■ **Material for this task**
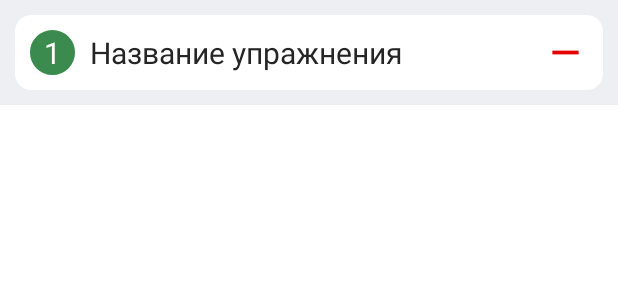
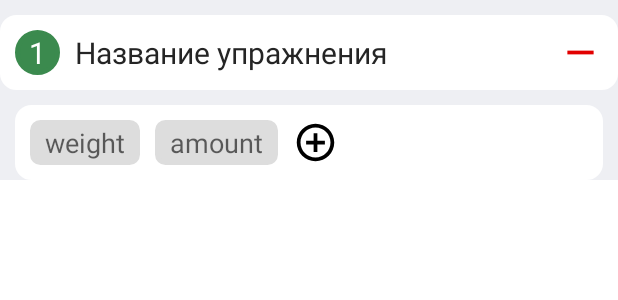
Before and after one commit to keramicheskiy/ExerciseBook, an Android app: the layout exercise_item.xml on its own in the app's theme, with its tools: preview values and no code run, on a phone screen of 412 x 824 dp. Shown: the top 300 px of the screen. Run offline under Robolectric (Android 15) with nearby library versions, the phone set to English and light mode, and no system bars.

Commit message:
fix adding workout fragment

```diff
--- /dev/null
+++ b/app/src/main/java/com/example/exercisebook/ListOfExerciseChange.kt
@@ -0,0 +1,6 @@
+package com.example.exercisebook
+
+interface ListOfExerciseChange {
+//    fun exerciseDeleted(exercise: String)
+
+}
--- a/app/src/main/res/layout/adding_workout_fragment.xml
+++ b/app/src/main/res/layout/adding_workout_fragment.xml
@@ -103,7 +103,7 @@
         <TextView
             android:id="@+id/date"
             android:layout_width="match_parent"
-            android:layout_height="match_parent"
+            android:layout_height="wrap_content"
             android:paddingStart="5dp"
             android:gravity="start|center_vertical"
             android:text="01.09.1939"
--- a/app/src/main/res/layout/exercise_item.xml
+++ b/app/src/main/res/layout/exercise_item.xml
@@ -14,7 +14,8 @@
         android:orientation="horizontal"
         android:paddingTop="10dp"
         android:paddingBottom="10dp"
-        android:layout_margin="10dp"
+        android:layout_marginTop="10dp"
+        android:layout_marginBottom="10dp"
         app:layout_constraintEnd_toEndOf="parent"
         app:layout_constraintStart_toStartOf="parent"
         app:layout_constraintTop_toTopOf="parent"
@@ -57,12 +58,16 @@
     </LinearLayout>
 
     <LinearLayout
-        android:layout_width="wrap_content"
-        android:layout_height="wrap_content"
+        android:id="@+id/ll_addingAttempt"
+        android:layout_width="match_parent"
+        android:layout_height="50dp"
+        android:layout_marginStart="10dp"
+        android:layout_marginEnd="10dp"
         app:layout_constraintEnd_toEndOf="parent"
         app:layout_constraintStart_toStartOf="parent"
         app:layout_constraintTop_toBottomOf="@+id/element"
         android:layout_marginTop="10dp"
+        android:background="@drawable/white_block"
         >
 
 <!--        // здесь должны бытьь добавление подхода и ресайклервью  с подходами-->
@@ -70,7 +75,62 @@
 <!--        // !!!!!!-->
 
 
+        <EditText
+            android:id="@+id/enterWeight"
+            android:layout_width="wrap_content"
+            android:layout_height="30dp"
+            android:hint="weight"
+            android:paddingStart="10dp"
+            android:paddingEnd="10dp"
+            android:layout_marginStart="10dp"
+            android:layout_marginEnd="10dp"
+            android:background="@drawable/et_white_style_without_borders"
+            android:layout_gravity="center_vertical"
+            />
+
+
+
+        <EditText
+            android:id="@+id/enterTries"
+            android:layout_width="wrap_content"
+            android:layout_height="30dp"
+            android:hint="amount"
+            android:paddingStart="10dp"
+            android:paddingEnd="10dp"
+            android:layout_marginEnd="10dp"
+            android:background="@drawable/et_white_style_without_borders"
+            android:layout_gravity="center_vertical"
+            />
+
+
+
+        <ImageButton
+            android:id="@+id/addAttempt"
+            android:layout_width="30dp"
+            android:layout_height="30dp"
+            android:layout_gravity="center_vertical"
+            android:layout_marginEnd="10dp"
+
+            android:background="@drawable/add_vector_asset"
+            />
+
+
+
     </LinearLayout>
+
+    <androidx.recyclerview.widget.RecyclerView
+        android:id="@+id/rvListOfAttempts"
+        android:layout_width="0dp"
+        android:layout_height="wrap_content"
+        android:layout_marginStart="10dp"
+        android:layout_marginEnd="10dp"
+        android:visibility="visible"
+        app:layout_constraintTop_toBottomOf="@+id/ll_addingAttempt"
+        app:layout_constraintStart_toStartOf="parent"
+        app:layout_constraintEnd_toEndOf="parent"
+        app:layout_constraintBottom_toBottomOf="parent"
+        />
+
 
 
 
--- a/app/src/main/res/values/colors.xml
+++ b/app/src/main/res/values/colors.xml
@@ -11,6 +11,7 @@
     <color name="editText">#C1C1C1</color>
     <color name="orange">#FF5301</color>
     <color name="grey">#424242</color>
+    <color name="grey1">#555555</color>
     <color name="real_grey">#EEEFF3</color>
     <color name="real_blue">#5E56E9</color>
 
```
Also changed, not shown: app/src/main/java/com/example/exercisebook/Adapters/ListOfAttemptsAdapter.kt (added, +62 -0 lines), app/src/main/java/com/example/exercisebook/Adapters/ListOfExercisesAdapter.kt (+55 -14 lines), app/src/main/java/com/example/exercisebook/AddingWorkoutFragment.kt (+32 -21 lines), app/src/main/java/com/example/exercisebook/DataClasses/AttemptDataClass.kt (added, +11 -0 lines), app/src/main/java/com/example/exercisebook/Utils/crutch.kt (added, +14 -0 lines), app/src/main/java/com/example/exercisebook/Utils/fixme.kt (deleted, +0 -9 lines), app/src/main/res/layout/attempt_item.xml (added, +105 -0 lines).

■ **Assignment**
Search the preceding listing for "ListOfExerciseChange" and extract every line where it is found.

■ **Exercise answer**
+++ b/app/src/main/java/com/example/exercisebook/ListOfExerciseChange.kt
+interface ListOfExerciseChange {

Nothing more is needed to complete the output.